» **WHAT IS BEING ASKED**
Each line of the data is to be output verbatim, with the images removed.

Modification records
+ + + + +

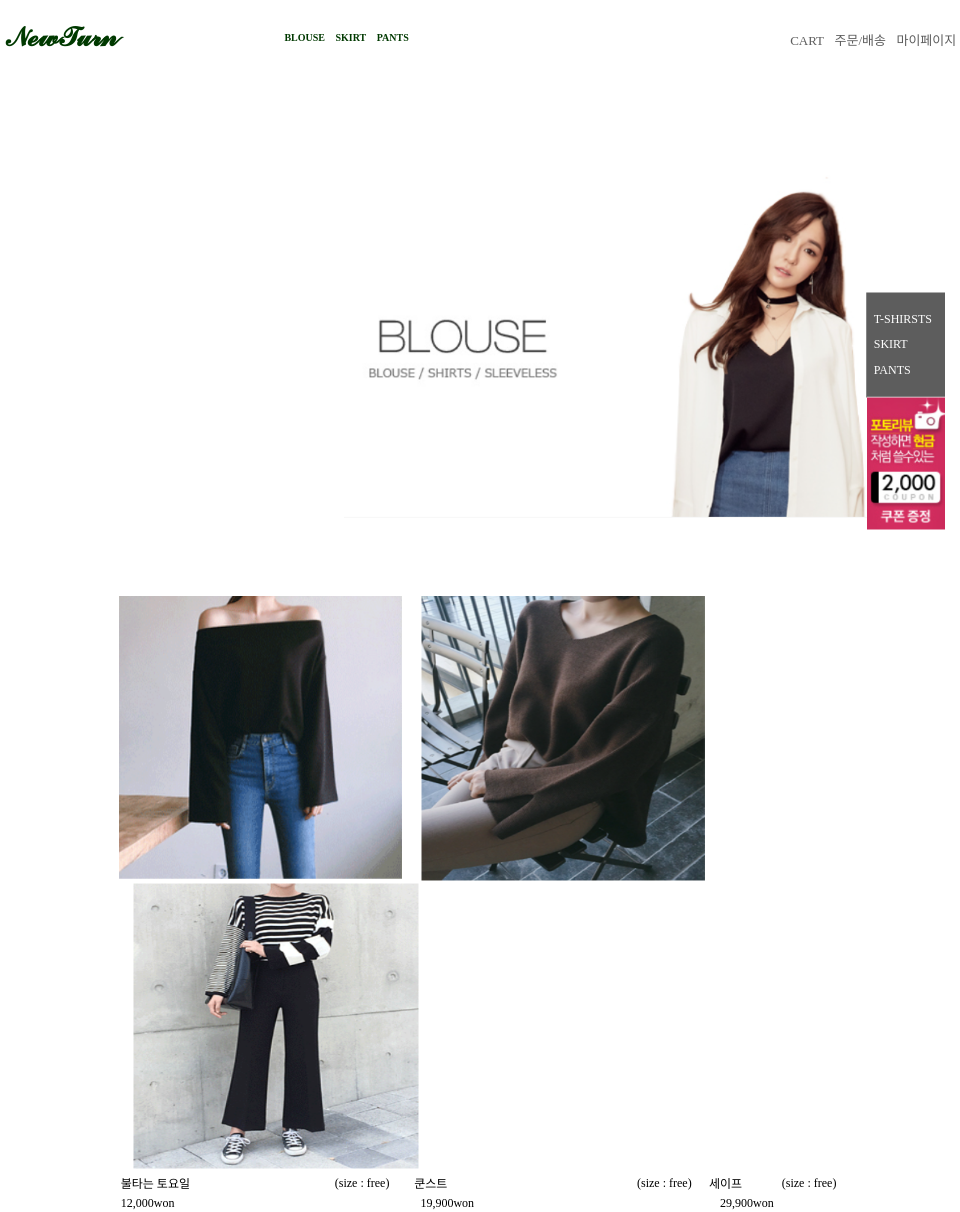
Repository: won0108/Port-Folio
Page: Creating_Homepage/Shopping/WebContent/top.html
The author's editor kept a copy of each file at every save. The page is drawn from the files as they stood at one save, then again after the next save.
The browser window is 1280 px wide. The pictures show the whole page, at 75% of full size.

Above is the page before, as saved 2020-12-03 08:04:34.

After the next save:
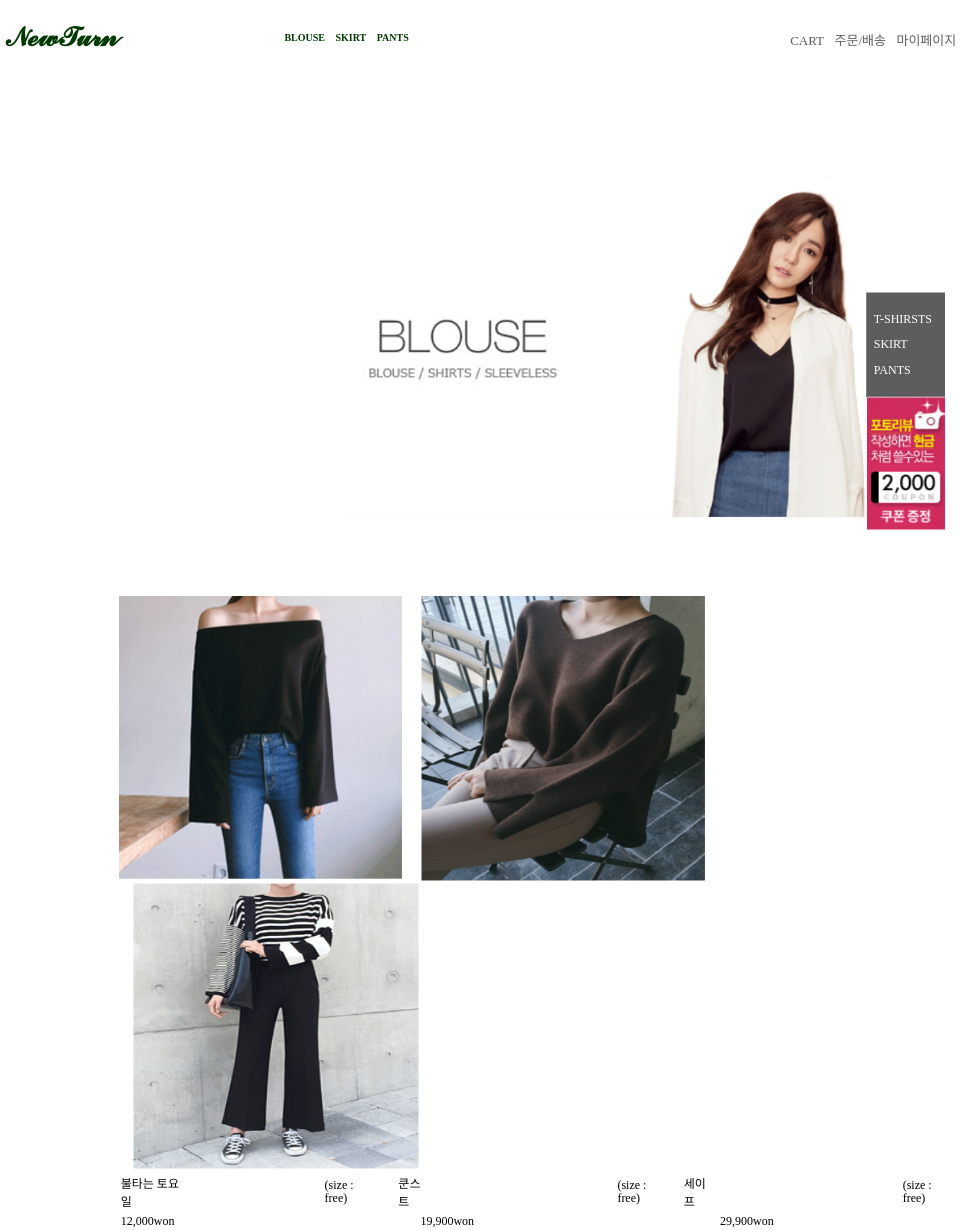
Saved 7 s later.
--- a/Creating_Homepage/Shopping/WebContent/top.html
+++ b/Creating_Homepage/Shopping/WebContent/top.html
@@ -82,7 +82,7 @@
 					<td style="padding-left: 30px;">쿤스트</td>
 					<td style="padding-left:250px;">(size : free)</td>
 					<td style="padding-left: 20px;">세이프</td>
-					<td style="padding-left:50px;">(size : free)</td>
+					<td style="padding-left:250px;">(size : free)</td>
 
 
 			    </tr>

+ + + + +

» **EXERCISE SOLUTION**
Repository: won0108/Port-Folio
Page: Creating_Homepage/Shopping/WebContent/top.html
The author's editor kept a copy of each file at every save. The page is drawn from the files as they stood at one save, then again after the next save.
The browser window is 1280 px wide. The pictures show the whole page, at 75% of full size.

Above is the page before, as saved 2020-12-03 08:04:34.

After the next save:
Saved 7 s later.
--- a/Creating_Homepage/Shopping/WebContent/top.html
+++ b/Creating_Homepage/Shopping/WebContent/top.html
@@ -82,7 +82,7 @@
 					<td style="padding-left: 30px;">쿤스트</td>
 					<td style="padding-left:250px;">(size : free)</td>
 					<td style="padding-left: 20px;">세이프</td>
-					<td style="padding-left:50px;">(size : free)</td>
+					<td style="padding-left:250px;">(size : free)</td>
 
 
 			    </tr>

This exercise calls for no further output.